[[ RECORDS FOR THE EXERCISE open ]]

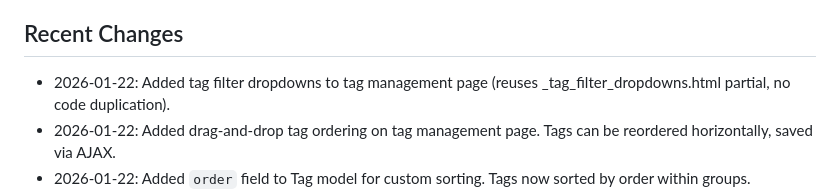
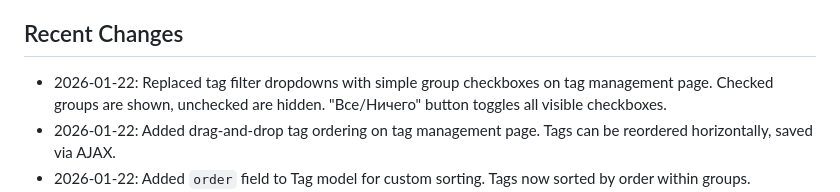
Before and after one commit to riga1897/MyPet01, a Markdown page: replit.md, the part around the change. GitHub-like rendering.

Commit message:
Replace complex tag filters with simple group checkboxes
Replaced tag filter dropdowns with group checkboxes, implemented logic for visibility based on selection and category, and added a toggle all button.

Replit-Commit-Author: Agent
Replit-Commit-Session-Id: 6f054809-1def-4848-9d7d-58cdf73bb3f6
Replit-Commit-Checkpoint-Type: full_checkpoint
Replit-Commit-Event-Id: 8888989a-503d-4128-b516-abb8921741ac
Replit-Commit-Screenshot-Url: https://storage.googleapis.com/screenshot-production-us-central1/b3accc48-e886-47d4-946f-db7659f7df20/6f054809-1def-4848-9d7d-58cdf73bb3f6/u9mgGuw
Replit-Helium-Checkpoint-Created: true

```diff
--- a/replit.md
+++ b/replit.md
@@ -207,7 +207,7 @@ Content cache is automatically invalidated via Django signals when:
 - [ ] Комментарии к видео/фото
 
 ## Recent Changes
-- 2026-01-22: Added tag filter dropdowns to tag management page (reuses _tag_filter_dropdowns.html partial, no code duplication).
+- 2026-01-22: Replaced tag filter dropdowns with simple group checkboxes on tag management page. Checked groups are shown, unchecked are hidden. "Все/Ничего" button toggles all visible checkboxes.
 - 2026-01-22: Added drag-and-drop tag ordering on tag management page. Tags can be reordered horizontally, saved via AJAX.
 - 2026-01-22: Added `order` field to Tag model for custom sorting. Tags now sorted by order within groups.
 - 2026-01-22: Simplified TagGroup model - removed applies_to_all field, empty categories now means "applies to all".
```
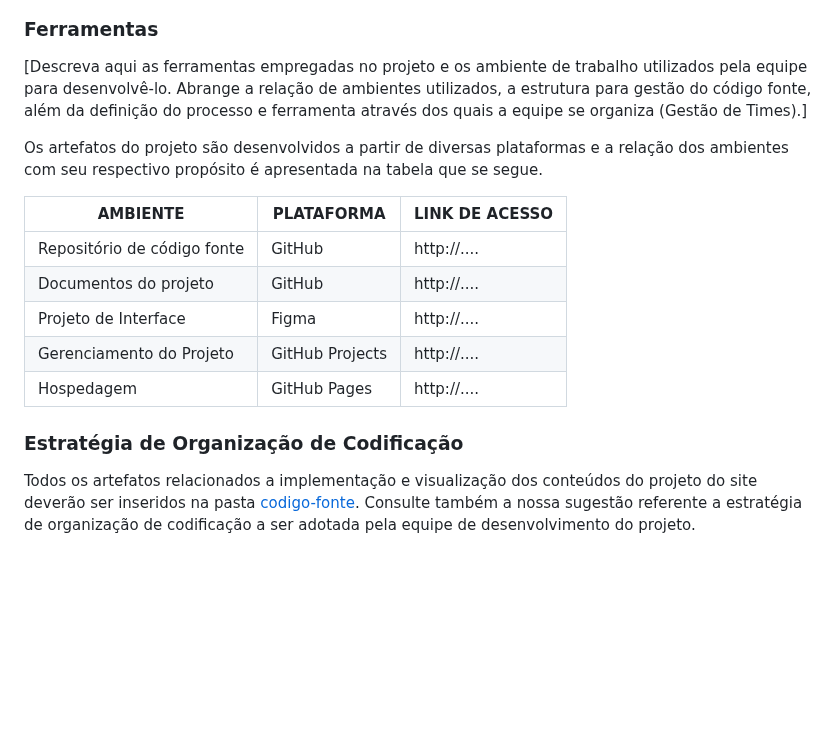
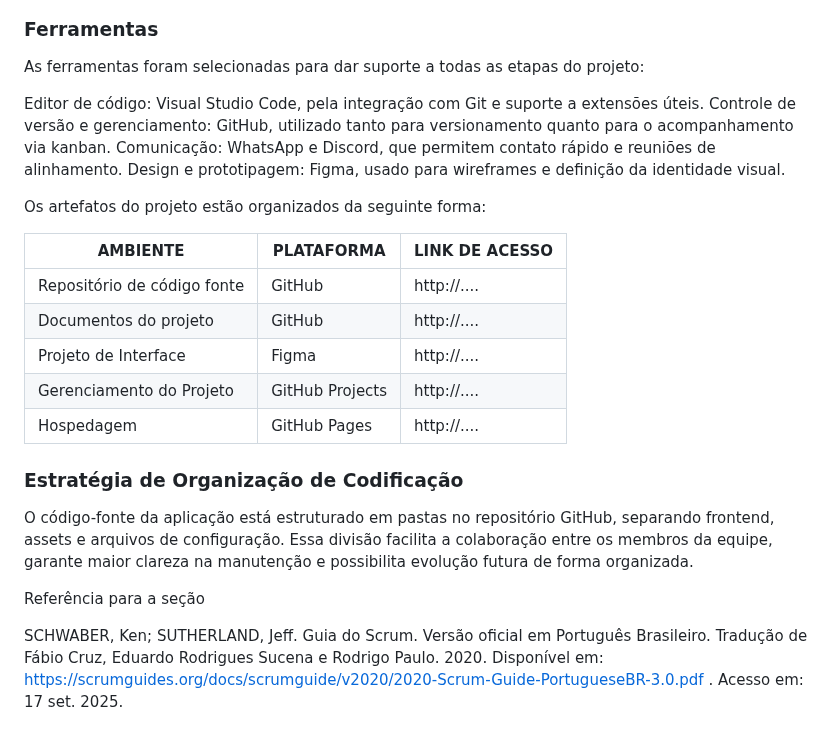
Before and after one commit to ICEI-PUC-Minas-PMV-ADS/pmv-ads-2025-2-e1-proj-web-t8-loja-online, a Markdown page: documentos/03-Metodologia.md, the part around one of its changes. GitHub-like rendering; blank space fills up the shorter version.

```diff
--- a/documentos/03-Metodologia.md
+++ b/documentos/03-Metodologia.md
@@ -57,9 +48,14 @@ A equipe utiliza o Scrum como base para definição do processo de desenvolvimen
 
 ### Ferramentas
 
-[Descreva aqui as ferramentas empregadas no projeto e os ambiente de trabalho utilizados pela  equipe para desenvolvê-lo. Abrange a relação de ambientes utilizados, a estrutura para gestão do código fonte, além da definição do processo e ferramenta através dos quais a equipe se organiza (Gestão de Times).]
+As ferramentas foram selecionadas para dar suporte a todas as etapas do projeto:
 
-Os artefatos do projeto são desenvolvidos a partir de diversas plataformas e a relação dos ambientes com seu respectivo propósito é apresentada na tabela que se segue.
+Editor de código: Visual Studio Code, pela integração com Git e suporte a extensões úteis.
+Controle de versão e gerenciamento: GitHub, utilizado tanto para versionamento quanto para o acompanhamento via kanban.
+Comunicação: WhatsApp e Discord, que permitem contato rápido e reuniões de alinhamento.
+Design e prototipagem: Figma, usado para wireframes e definição da identidade visual.
+
+Os artefatos do projeto estão organizados da seguinte forma:
 
 | AMBIENTE                            | PLATAFORMA                         | LINK DE ACESSO                         |
 |-------------------------------------|------------------------------------|----------------------------------------|
@@ -72,4 +68,9 @@ Os artefatos do projeto são desenvolvidos a partir de diversas plataformas e a
 
 ### Estratégia de Organização de Codificação
 
-Todos os artefatos relacionados a implementação e visualização dos conteúdos do projeto do site deverão ser inseridos na pasta [codigo-fonte](http://https://github.com/ICEI-PUC-Minas-PMV-ADS/WebApplicationProject-Template-v2/tree/main/codigo-fonte). Consulte também a nossa sugestão referente a estratégia de organização de codificação a ser adotada pela equipe de desenvolvimento do projeto.
+O código-fonte da aplicação está estruturado em pastas no repositório GitHub, separando frontend, assets e arquivos de configuração. Essa divisão facilita a colaboração entre os membros da equipe, garante maior clareza na manutenção e possibilita evolução futura de forma organizada.
+
+Referência para a seção
+
+SCHWABER, Ken; SUTHERLAND, Jeff. Guia do Scrum. Versão oficial em Português Brasileiro. Tradução de Fábio Cruz, Eduardo Rodrigues Sucena e Rodrigo Paulo. 2020. Disponível em: https://scrumguides.org/docs/scrumguide/v2020/2020-Scrum-Guide-PortugueseBR-3.0.pdf
+. Acesso em: 17 set. 2025.
```
Also changed, not shown: other parts of documentos/03-Metodologia.md (+28 -37 lines).
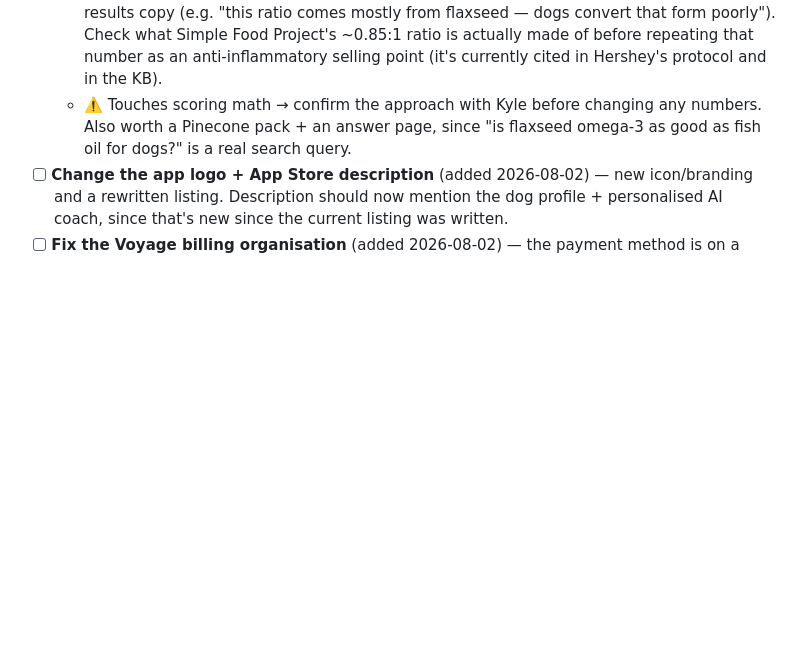
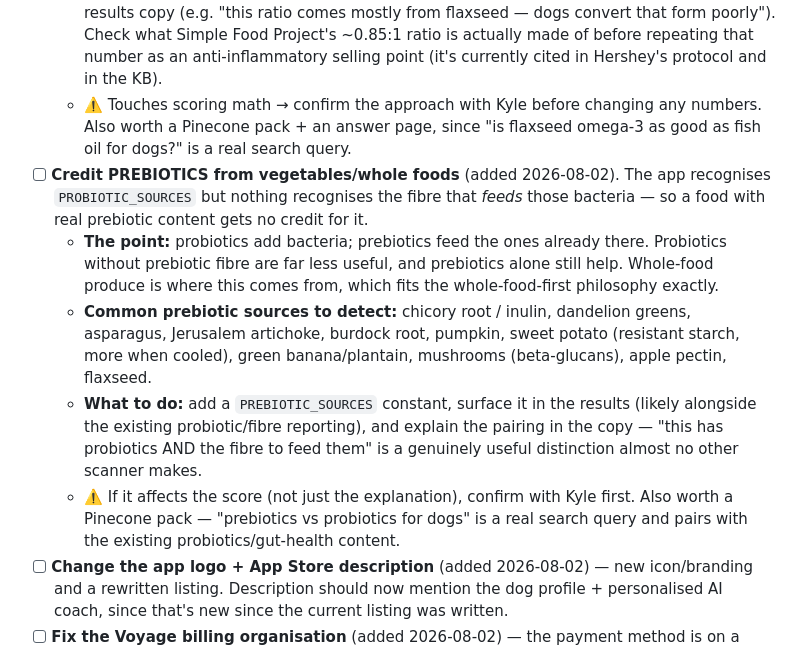
Before and after one commit to kcab77/dog-food-scanner, a Markdown page: docs/TODO.md, the part around the change. Drawn GitHub-style; blank space fills up the shorter version.

Commit message:
Add to-do: credit prebiotic fibre from vegetables/whole foods

```diff
--- a/docs/TODO.md
+++ b/docs/TODO.md
@@ -30,6 +30,11 @@ and burned Anthropic tokens.
   - **Plant omega-3 (flax, chia, canola) = ALA**, which a dog must convert to EPA/DHA — and dogs convert it *poorly* (commonly cited as well under ~10%). A flax-heavy food can advertise a great ratio while delivering little usable EPA/DHA.
   - **What to do:** distinguish the omega-3 SOURCE when scoring/explaining, and say so in the results copy (e.g. "this ratio comes mostly from flaxseed — dogs convert that form poorly"). Check what Simple Food Project's ~0.85:1 ratio is actually made of before repeating that number as an anti-inflammatory selling point (it's currently cited in Hershey's protocol and in the KB).
   - ⚠️ Touches scoring math → confirm the approach with Kyle before changing any numbers. Also worth a Pinecone pack + an answer page, since "is flaxseed omega-3 as good as fish oil for dogs?" is a real search query.
+- [ ] **Credit PREBIOTICS from vegetables/whole foods** (added 2026-08-02). The app recognises `PROBIOTIC_SOURCES` but nothing recognises the fibre that *feeds* those bacteria — so a food with real prebiotic content gets no credit for it.
+  - **The point:** probiotics add bacteria; prebiotics feed the ones already there. Probiotics without prebiotic fibre are far less useful, and prebiotics alone still help. Whole-food produce is where this comes from, which fits the whole-food-first philosophy exactly.
+  - **Common prebiotic sources to detect:** chicory root / inulin, dandelion greens, asparagus, Jerusalem artichoke, burdock root, pumpkin, sweet potato (resistant starch, more when cooled), green banana/plantain, mushrooms (beta-glucans), apple pectin, flaxseed.
+  - **What to do:** add a `PREBIOTIC_SOURCES` constant, surface it in the results (likely alongside the existing probiotic/fibre reporting), and explain the pairing in the copy — "this has probiotics AND the fibre to feed them" is a genuinely useful distinction almost no other scanner makes.
+  - ⚠️ If it affects the score (not just the explanation), confirm with Kyle first. Also worth a Pinecone pack — "prebiotics vs probiotics for dogs" is a real search query and pairs with the existing probiotics/gut-health content.
 - [ ] **Change the app logo + App Store description** (added 2026-08-02) — new icon/branding and a rewritten listing. Description should now mention the dog profile + personalised AI coach, since that's new since the current listing was written.
 - [ ] **Fix the Voyage billing organisation** (added 2026-08-02) — the payment method is on a different Voyage org than the one owning the API key, so it's still capped at 3 requests/min. Mitigated in code (retries on 429) but not cured: heavy traffic can still lose knowledge-base grounding. Easiest fix is creating a new API key under the org that HAS the card, then swapping it in the website, expert-platform, and local `.env`.
 - [ ] Submit PawGrade v1.7.0 to App Store
```
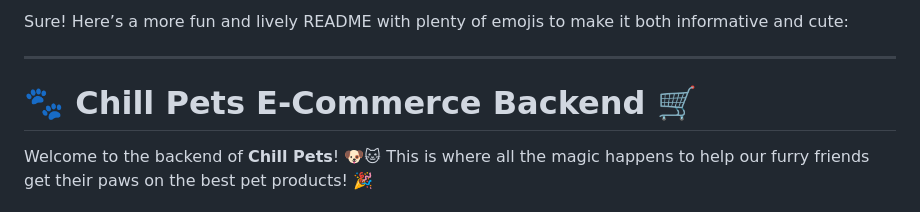
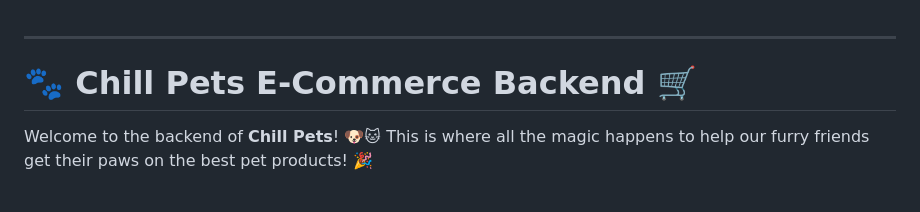
Before and after one commit to DavidRiusB/ChillPets, a Markdown page: README.md, the part around the change. Drawn GitHub-style.

```diff
--- a/README.md
+++ b/README.md
@@ -1,5 +1,3 @@
-Sure! Here’s a more fun and lively README with plenty of emojis to make it both informative and cute:
-
 ---
 
 # 🐾 Chill Pets E-Commerce Backend 🛒
```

[[ RECORDS FOR THE EXERCISE closed ]]

WHAT THE TASK REQUIRES: Only the count is needed: the number of lines in the data that include the word "credit".

OUTPUT OF THE TASK: 2